In the place of the authority of Scripture has come especially the authority of science. Science teaches (so it is maintained) that the earth is very, very old; that man ascended (or descended) from lower parts of life to his present status; that the miracles could not possibly have happened, but must be explained as natural phenomena wrongly interpreted, or as a collection of myths which ancient people believed but which are no longer credible to modern man living in a scientific era.
And the authority of science is nothing else, of course, that the authority of man’s own mind which is set up above Scripture as possessing greater power and as being more trustworthy in explaining truth.
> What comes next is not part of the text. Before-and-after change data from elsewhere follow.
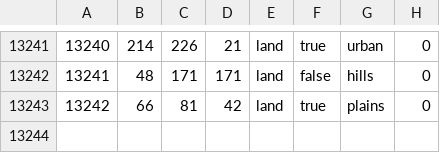
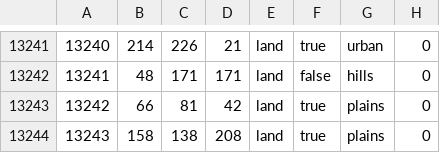
Before and after one commit to pieckenst/Cold-War--The-Iron-Curtain, a CSV file: Cold War Iron Curtain/map/definition.csv, drawn as a sheet; only a part is shown, gaps mark what is left out.

```diff
--- a/Cold War Iron Curtain/map/definition.csv
+++ b/Cold War Iron Curtain/map/definition.csv
@@ -13243 +13243,2 @@
 13242;66;81;42;land;true;plains;0
+13243;158;138;208;land;true;plains;0
```
Also changed, not shown: 8 other files.
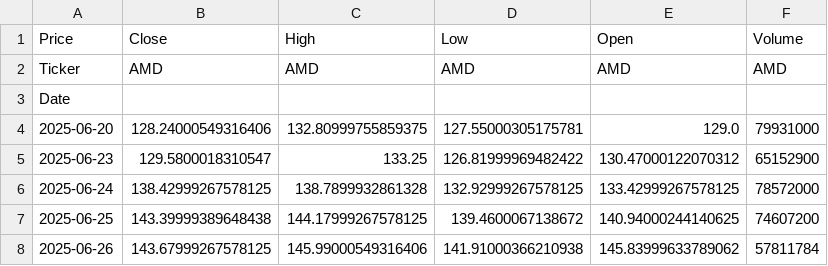
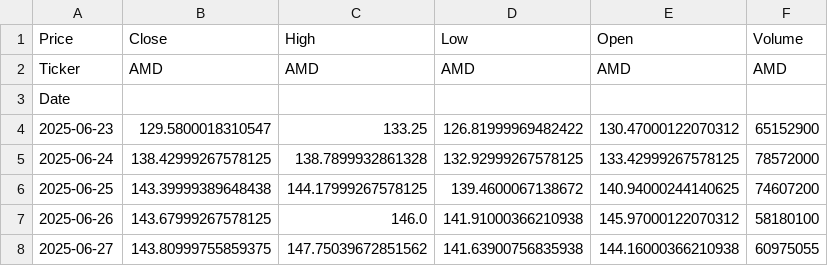
Before and after one commit to nobara55/grafana, a CSV file: amd_stock_data.csv, drawn as a sheet.

```diff
--- a/amd_stock_data.csv
+++ b/amd_stock_data.csv
@@ -3,3 +3,2 @@ Ticker,AMD,AMD,AMD,AMD,AMD
 Date,,,,,
-2025-06-20,128.24000549316406,132.80999755859375,127.55000305175781,129.0,79931000
 2025-06-23,129.5800018310547,133.25,126.81999969482422,130.47000122070312,65152900
@@ -7,2 +6,3 @@ Date,,,,,
 2025-06-25,143.39999389648438,144.17999267578125,139.4600067138672,140.94000244140625,74607200
-2025-06-26,143.67999267578125,145.99000549316406,141.91000366210938,145.83999633789062,57811784
+2025-06-26,143.67999267578125,146.0,141.91000366210938,145.97000122070312,58180100
+2025-06-27,143.80999755859375,147.75039672851562,141.63900756835938,144.16000366210938,60975055
```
There is scarcely any denomination left today which has not, in greater or lesser degree accepted these errors. And in doing so, they have denied the genius of the Reformation and lost their right to be called Reformation Churches.
It is here then first of all that we, as Protestant Reformed Churches make claim to maintaining the heritage of our fathers. Trace the history of this doctrine back to Huss, Wycliffe, Luther, Calvin; and you will find that this precious truth of the authority of Scripture has always been the confession of the Church.
Let its words ring down the centuries of time…
“We receive all these books, and these only, as holy and canonical, for the regulation, foundation, and confirmation of our faith; believing without any doubt, all things contained in them, not so much because the Church receives and approves them as such, but more especially because the Holy Ghost witnesseth in our hearts, that they are from God, whereof they carry the evidence in themselves. For the very blind are able to perceive that the things foretold in them are fulfilling.
“We believe that those Holy Scriptures fully contain the will of God… It is unlawful for any one, though an apostle, to teach otherwise than we are now taught in the Holy Scriptures…For, since it is forbidden, to add unto or take away anything from the word of God, it doth thereby evidently appear, that the doctrine thereof is most perfect and complete in all respects…” Belgic Confession, Arts. V &VII.
We do not exaggerate when we insist that our Churches preserve this precious Reformation truth.
It remains for us to defend it with might and zeal in this time of apostasy.